I’ve always heard faith in Jesus is about relationship, not religion. The relationship to which this statement refers is having “personal relationship” with God. Though that kind of language is not found anywhere in Scripture, it is a shorthand way to refer to being born again and committing to follow God wholeheartedly rather than relying on either church membership or religious ritual for salvation.
Though this kind of talk leads some to believe it’s about “Jesus `n me 4evr”, modern-day populist pietism discounts the fact that the whole of Scripture reminds us that we exercise our faith primarily in the context of community. God’s dealings with the Chosen People as well as other people groups across the region as recorded in the Old Testament, and the up-close description throughout Acts and the Epistles of the challenges of becoming a “fellowship of differents” tell me that relationship is at the core of how we learn to work out our salvation with fear and trembling.
Which is why I think I saw something different in a recent Lifeway survey than the statisticians emphasized. First, they noted that on any given week, 15% of the people sitting in a weekend worship service have considered finding a new church in their area:
…churchgoers don’t like to see changes in their church’s doctrine. More than half (54 percent) say they’d seriously consider leaving if church doctrine changed.
Researchers asked about other factors that might cause churchgoers to switch churches. Nearly half (48 percent) would change churches if the churchgoer moved to a new home.
Some churchgoers would leave if the preaching style changed (19 percent), if the pastor left (12 percent) or if a family member wanted a new church (10 percent). Nine percent say they would leave over politics. Fewer would leave if they didn’t feel needed (6 percent), if the music style changed (5 percent), if they had a conflict (4 percent) or if a friend stopped attending (3 percent).
While I don’t disagree that doctrinal changes may be a leading cause for people to consider leaving a congregation, I’m surprised that the relational issues (not feeling needed, conflict, or if a friend stopped attending) had such low percentages attached to them. Because they didn’t clearly define what kind of politics to which they referring here, I’m going to assume that this 9% figure is referring to inter-congregational politics, not U.S. politics. If I group interpersonal factors together, including that of a a family member wanting to attend a new church, fully one-third of the reasons a person might leave a congregation have to do with their network of relationships.
Doctrine matters. Forms of corporate worship, such as preaching style or music, shape a congregation as well. But my own observation is that the relationships we form in a church can keep us there even when doctrine or worship style might be changing…or drive us from a congregation when the relationships fail, wound, or disappoint. I made this observation about “church stayers” in Born to Wander:
I’ve done an informal survey among people I know who’ve been long-time members of their local church. It seems those who stay for decades fall into two groups. Some stay because they value the familiar rhythms of congregational life or have a sense of owner’s loyalty to their friends or even the building itself… These are not bad things, but they are the choices made by settlers.
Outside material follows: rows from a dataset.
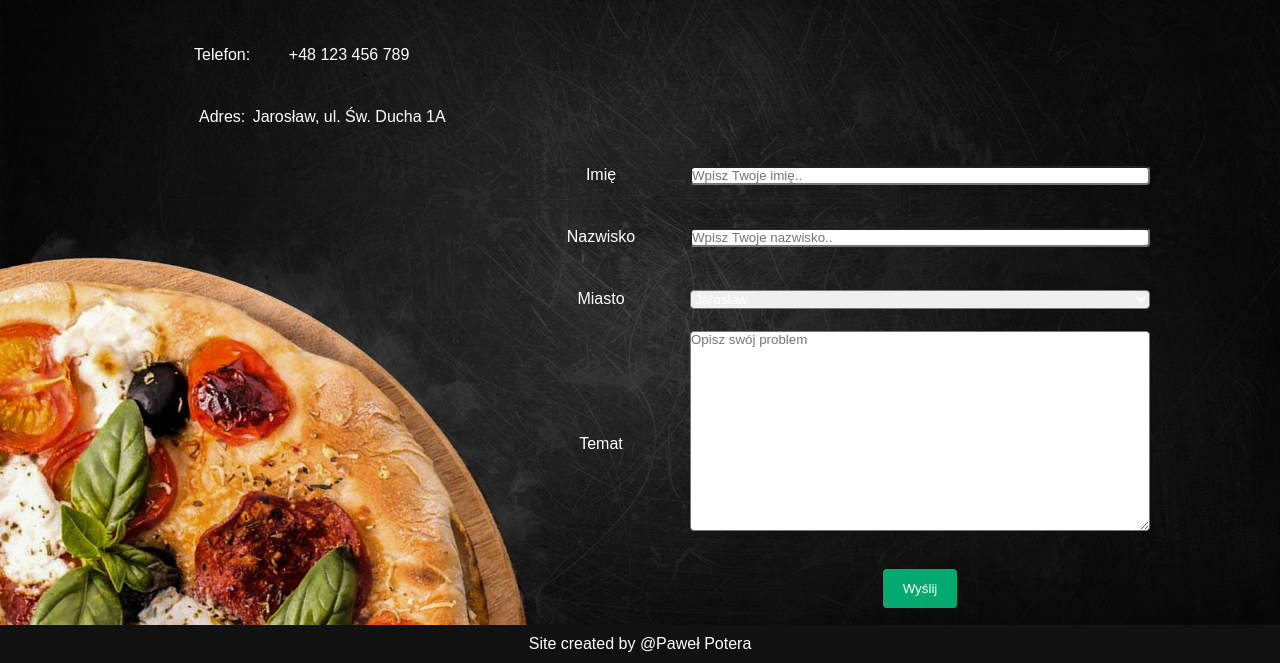
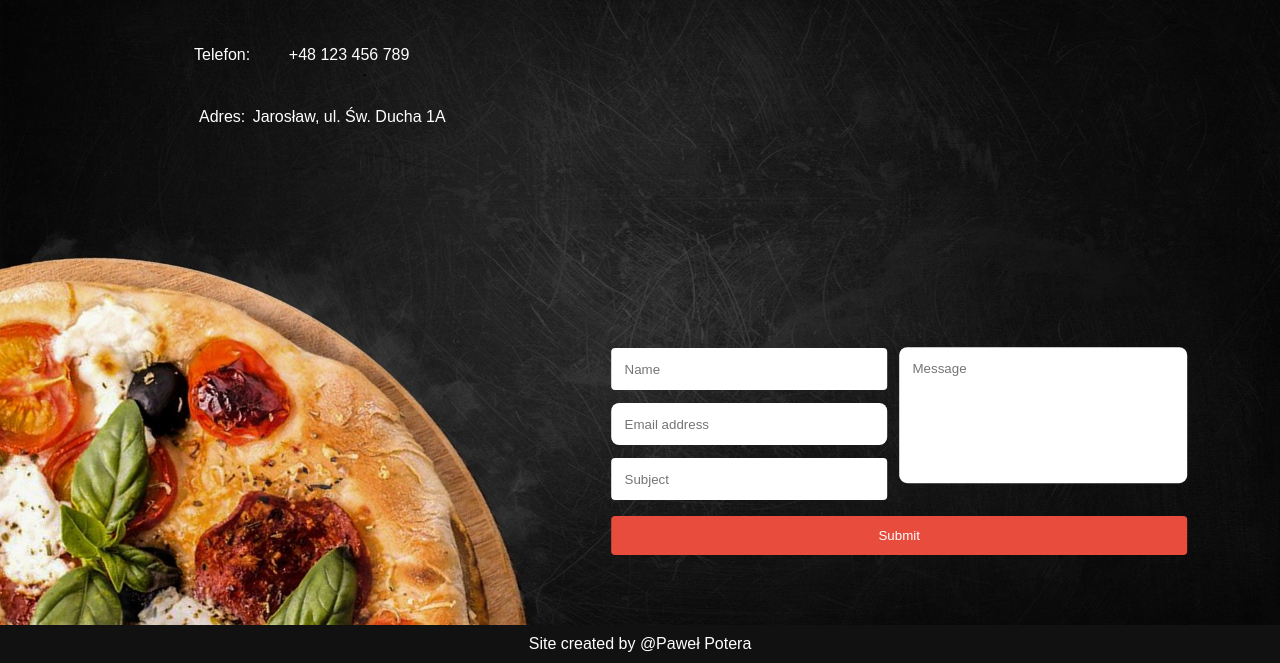
Before and after one commit to ppotera/pizzeria-u-rudego, a plain HTML site: page pages/contact.html in a window 1280 px wide. Shown: the part 137-800 px from the top of the page. Drawn offline with Linux system fonts and the light colour scheme; a web font is replaced by a local one.

Commit message:
naprawa btn home na pc, poprawa contact, add inf to xsdevice

```diff
--- a/css/style.css
+++ b/css/style.css
@@ -25,6 +25,10 @@
 		background-size: cover;
 		background-position: 50% 50%;
 		background-attachment: fixed;
+	}
+
+	.xsdevices {
+		display: none;
 	}
 }
 
@@ -128,7 +132,7 @@
 	button.see-menu {
 		text-align: center;
 		position: absolute;
-		top: 50vh;
+		top: 55vh;
 		left: 50%;
 		transform: translate(-50%, -50%);
 		padding: 20px 40px;
@@ -231,6 +235,63 @@
 	.contact-in-about {
 		text-decoration: underline;
 		color: wheat;
+	}
+
+	form.cf {
+		position: absolute;
+		/* width: 800px; */
+		width: 45vw;
+		text-align: center;
+		/* margin: 20px auto; */
+		top: 70vh;
+		left: 50%;
+		transform: translate(-5%, -40%);
+	}
+
+	input,
+	textarea {
+		color: #111;
+		border: 0;
+		outline: 0;
+		padding: 1em;
+		border-radius: 8px;
+		display: block;
+		width: 100%;
+		margin-top: 1em;
+		font-family: "Merriweather", sans-serif;
+		box-shadow: 0 1px 1px rgba(black, 0.1);
+		resize: none;
+	}
+
+	.message {
+		height: 17vh;
+		position: relative;
+		top: calc(0.5 * 45vh);
+		transform: translateY(-133%);
+	}
+
+	#input-submit {
+		color: white;
+		background: #e74c3c;
+		cursor: pointer;
+	}
+
+	#input-submit:hover {
+		box-shadow: 0 1px 1px 1px rgba(#aaa, 0.6);
+	}
+
+	.half {
+		float: left;
+		width: 48%;
+		margin-bottom: 1em;
+	}
+
+	.right {
+		width: 50%;
+	}
+
+	.left {
+		margin-right: 2%;
 	}
 }
 
@@ -524,7 +585,6 @@
 		top: 8vh;
 		left: 50%;
 		transform: translate(-85%, -50%);
-
 	}
 
 	.menu {
@@ -538,6 +598,17 @@
 
 	table.menu td {
 		border-top: 1px solid white;
+	}
+	footer {
+		text-align: center;
+		color: whitesmoke;
+		position: fixed;
+		left: 0;
+		bottom: 0;
+		width: 100vw;
+		height: auto;
+		padding: 10px;
+		background-color: #111;
 	}
 }
 
@@ -569,3 +640,34 @@
 		border-top: 1px solid white;
 	}
 }
+
+@media (max-width: 180px) {
+	body {
+		background-color: white;
+		background-image: none !important;
+	}
+
+	button,
+	h1,
+	span,
+	label::before,
+	label::after,
+	.menu-icon:checked,
+	input,
+	nav,
+	.nav,
+	.pt-5,
+	.menu-icon:checked + label,
+	.menu-icon:not(:checked) + label {
+		display: none;
+		background-color: white;
+	}
+
+	p.xsdevices {
+		display: inline-block;
+		color: black;
+		position: absolute;
+		top: 5vh;
+		left: 5vw;
+	}
+}
--- a/pages/contact.html
+++ b/pages/contact.html
@@ -26,43 +26,6 @@
      </nav>
      <main>
           <h1 class="h1contact">Kontakt</h1>
-          <div class="formcontainer">
-               <form action="">
-                    <table class="tbcontact">
-                         <tr>
-                              <td class="tdcontact"><label for="fname">Imię</label></td>
-                              <td class="tdcontact"><input type="text" id="fname" name="firstname"
-                                        placeholder="Wpisz Twoje imię.."></td>
-                         </tr>
-                         <tr>
-                              <td class="tdcontact"><label for="lname">Nazwisko</label></td>
-                              <td class="tdcontact"><input type="text" id="lname" name="lastname"
-                                        placeholder="Wpisz Twoje nazwisko..">
-                              </td>
-                         </tr>
-                         <tr>
-                              <td class="tdcontact"><label for="country">Miasto</label></td>
-                              <td class="tdcontact"><select id="city" name="city">
-                                        <option value="jaroslaw">Jarosław</option>
-                                        <option value="widna_gora">Widna Góra</option>
-                                        <option value="szowsko">Szówsko</option>
-                                        <option value="rozwienica">Roźwienica</option>
-                                        <option value="tywonia">Tywonia</option>
-                                   </select></td>
-                         </tr>
-                         <tr>
-                              <td class="tdcontact"><label for="subject">Temat</label>
-                              </td>
-                              <td class="tdcontact"><textarea id="subject" name="subject"
-                                        placeholder="Opisz swój problem" style="height:200px"></textarea></td>
-                         </tr>
-                         <tr>
-                              <td class="tdcontact tdsubmit"></td>
-                              <td class="tdcontact tdsubmit"><input type="submit" value="Wyślij"></td>
-                         </tr>
-                    </table>
-               </form>
-          </div>
           <table class="adress">
                <tr>
                     <td class="tdcontact">Telefon:</td>
@@ -74,11 +37,23 @@
                </tr>
           </table>
 
+          <form class="cf">
+               <div class="half left cf">
+                    <input type="text" id="input-name" placeholder="Name">
+                    <input type="email" id="input-email" placeholder="Email address">
+                    <input type="text" id="input-subject" placeholder="Subject">
+               </div>
+               <div class="half right cf">
+                    <textarea class="message" name="message" type="text" id="input-message"
+                         placeholder="Message"></textarea>
+               </div>
+               <input type="submit" value="Submit" id="input-submit">
+          </form>
 
      </main>
      <footer class="home-footer">
           <p>Site created by @Paweł Potera</p>
-          </footer>
+     </footer>
 </body>
 
 </html>
```
Also changed, not shown: pages/index.html (+1 -0 lines). Lines whose indentation alone changed are shown as unchanged.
Others stay long-term because they are pilgrims. Sometimes staying put in a church is far more difficult than leaving one, especially if the congregation is going through a period of transition or division. It is possible to “pilgrim in place,” blazing a trail of faithfulness through a landscape marked by disruption and confusion. And it is just as possible to be a soul in motion, pursuing God during the placid, stable times while learning to discern the difference between His peace and the settlers’ temptation toward spiritual stagnation.
In the last decade, I’ve been invisible while attending a mega-church with our grandsons, and just as invisible in a church of 125 attenders. The painful, lonely experience of invisibility has showed me that sanctification – the journey of discipleship – is indeed about relationship. It is at its core about relationship with God.
But spiritual growth is inextricably bound in our relationships with one another as well. Our relationships with one another can not save us, but destructive or invisible ones may sap our growth and the flourishing of God’s work in the world.
What do you think? How do your relationships with others in your local congregation…or the big C “Church”, for that matter…shape your discipleship experience?